Subject Re: Unsigned integers data types
Date Thu, 16 Jun 2016 23:03:30 GMT
My 0.2c is that int64 is big enough if size was the consideration. Usually,
the times that I have wished I had unsigned integers in Java, were not
related to size constraints, but rather when I had to implement something
that required a lot of bitwise operations, since signedness makes that more
complicated. Usually int64 is big enough, and if it isn't, uint64 isn't
much better because you are probably representing something so huge that
arbitrary precision arithmetic is more appropriate.

On Thu, Jun 16, 2016 at 3:47 PM, Ildar Absalyamov <
ildar.absalyamov@gmail.com> wrote:

> Things like Spark and Flink don’t do that as well, but because they need
> integration with proper Java types.
>
> > On Jun 16, 2016, at 15:45, Yingyi Bu <buyingyi@gmail.com> wrote:
> >
> >>> Is there any database or SQL implementation supporting that?
> > Ok, it turns out MySQL supports that,  while Postgres, MS SQL and Hive do
> > not have that.
> >
> > Best,
> > Yingyi
> >
> > On Thu, Jun 16, 2016 at 3:40 PM, Yingyi Bu <buyingyi@gmail.com> wrote:
> >
> >>>> I guess part of the reason why we do that is because Java used to lack
> >> native support of unsigned integers.
> >> Is there any database or SQL implementation supporting that?
> >>
> >> FYI:
> >>
> >>

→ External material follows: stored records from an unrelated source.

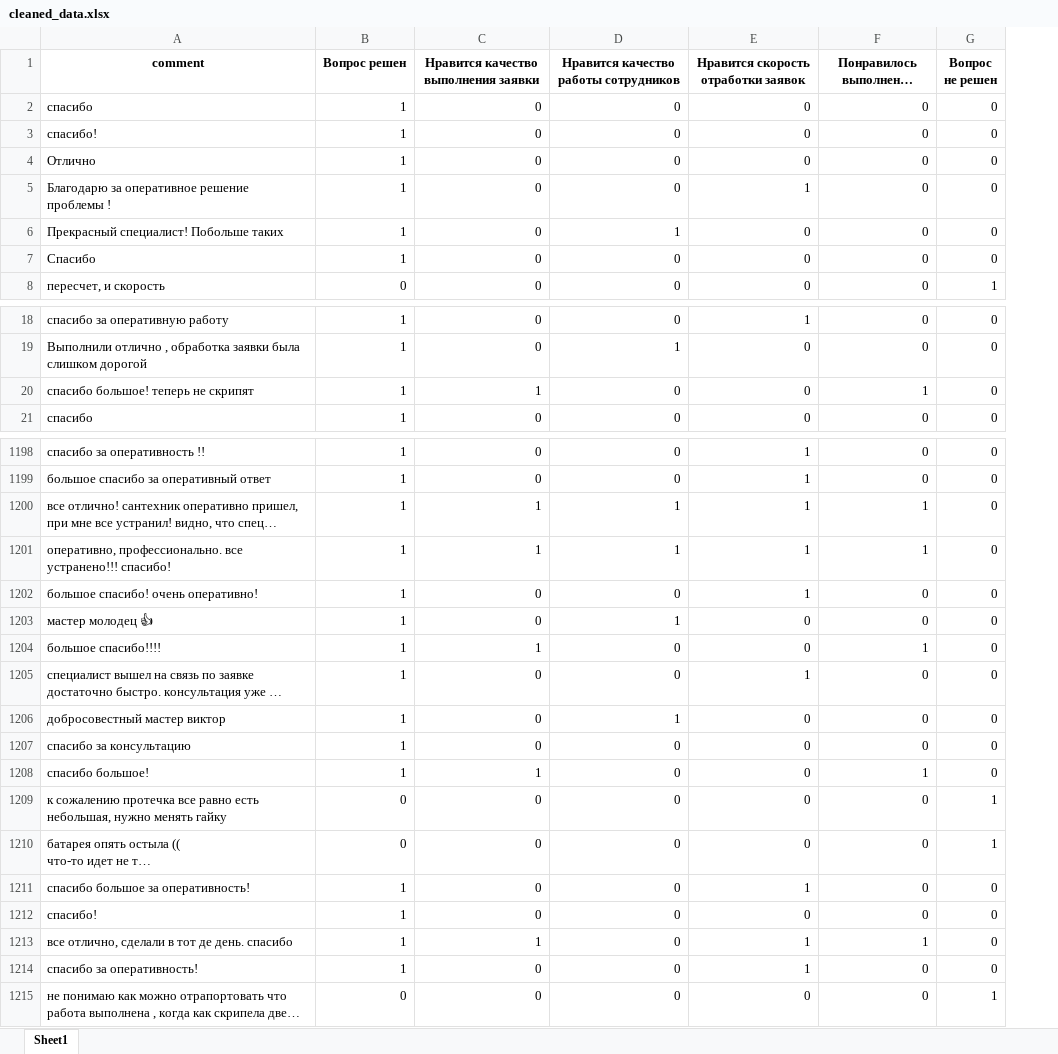
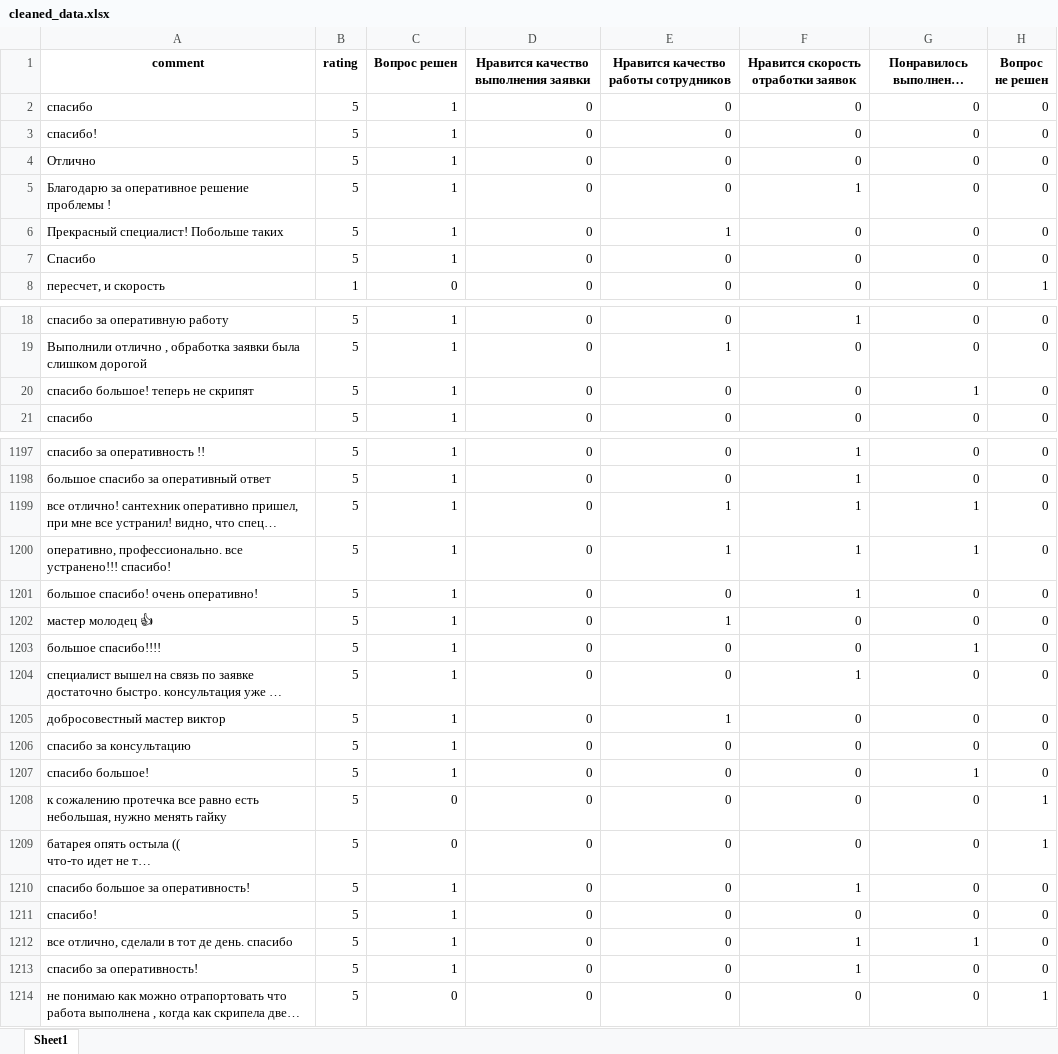
Before and after one commit to cnockleg/intensive4, an Excel workbook: cleaned_data.xlsx, sheet Sheet1, drawn as a sheet; only a part is shown, gaps mark what is left out; long unchanged cells end in …; values as stored, in another font and other column widths than the file's, no borders; addresses are those after the commit; the diff covers the shown part only; the diff names each change by its address in the sheet, - before the commit and + after, or states it on an @@ line.

```diff
--- a/cleaned_data.xlsx (sheet Sheet1)
+++ b/cleaned_data.xlsx (sheet Sheet1)
+column B (rating), rows 2-8: 5 | 5 | 5 | 5 | 5 | 5 | 1; rows 18-21: all 5; rows 1197-1214: all 5
-D20: 1
+D20: 0
-D1199:D1200: 1
+D1199:D1200: 0
-D1203: 1
+D1203: 0
-D1207: 1
+D1207: 0
-D1212: 1
+D1212: 0
```
Also changed, not shown: 1 removed row and 125 edited cells elsewhere in this sheet, dirty_data.xlsx, 1 other file.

> http://dba.stackexchange.com/questions/53050/why-arent-unsigned-integer-types-available-in-the-top-database-platforms
> >>
> >> Best,

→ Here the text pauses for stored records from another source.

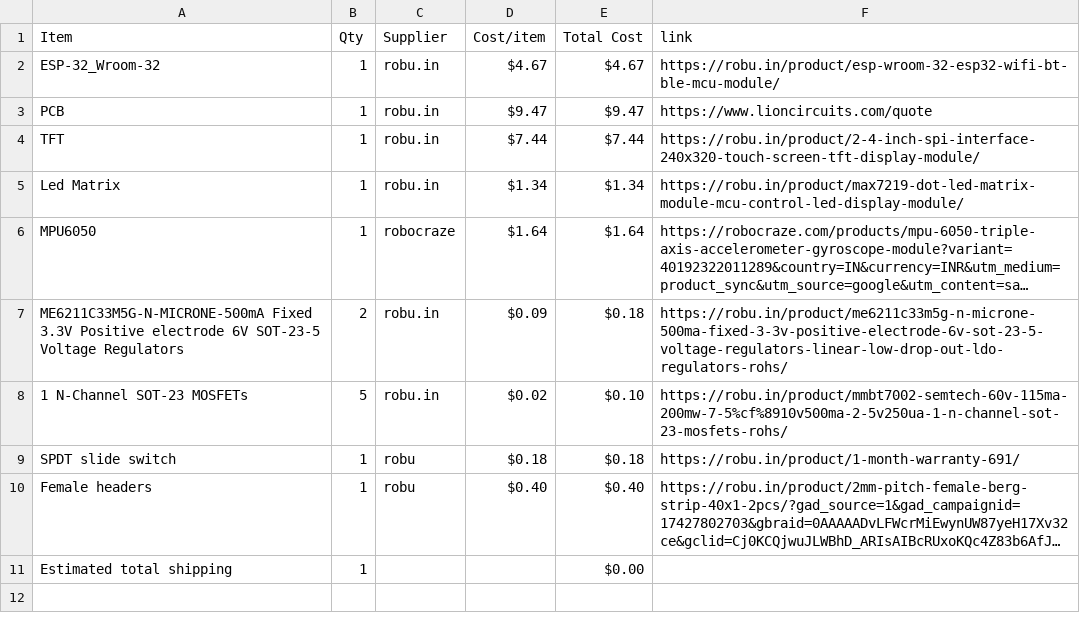
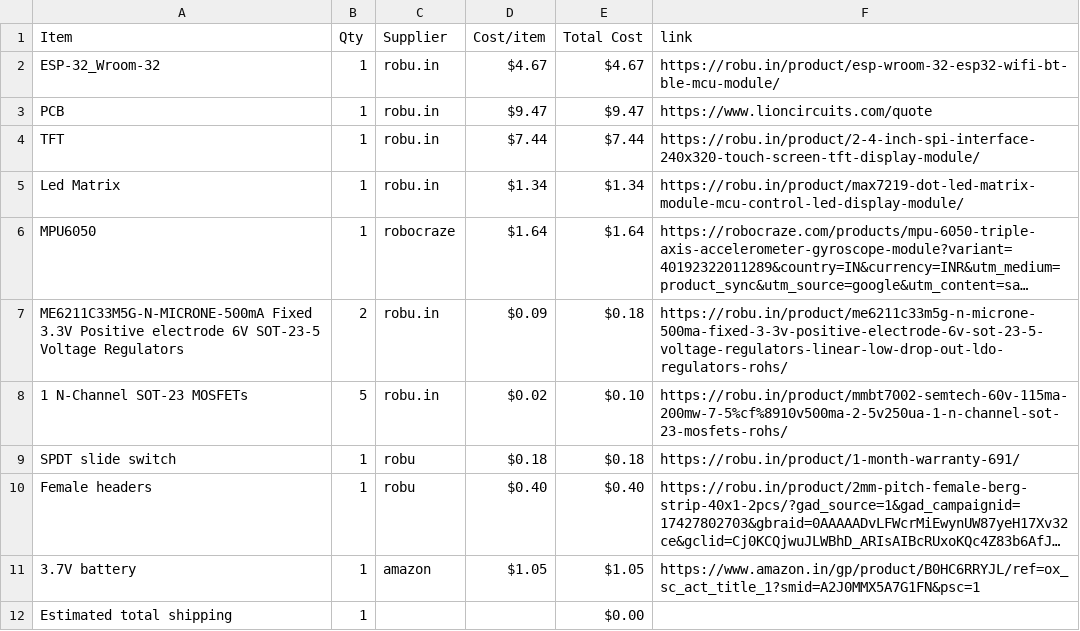
Before and after one commit to Genzkidgrownup/Scikey, a CSV file: BOM.csv, drawn as a sheet; long unchanged cells end in …; the diff names each change by its address in the sheet, - before the commit and + after, or states it on an @@ line.

Commit message:
Sync Scikey from Half Life

```diff
--- a/BOM.csv
+++ b/BOM.csv
+row 11: 3.7V battery | 1 | amazon | $1.05 | $1.05 | https://www.amazon.in/gp/product/B0HC6RRYJL/ref=ox_sc_act_title_1?smid=A2J0MMX5A7G1FN&psc=1
```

> >> Yingyi
> >>
> >>
> >> On Thu, Jun 16, 2016 at 3:27 PM, Ildar Absalyamov <
> >> ildar.absalyamov@gmail.com> wrote:
> >>
> >>> Hi devs,
> >>>
> >>> As I was generating various data distributions for statistics
> experiments
> >>> one thing kept bothering me.
> >>> All Asterix integer types (int8, int16, int32, int64) are signed.
> However
> >>> majority of real use cases does not require negative integer values.
> Seems
> >>> like we are waisting half of the data range on something which does
> not get
> >>> used that often. I guess part of the reason why we do that is because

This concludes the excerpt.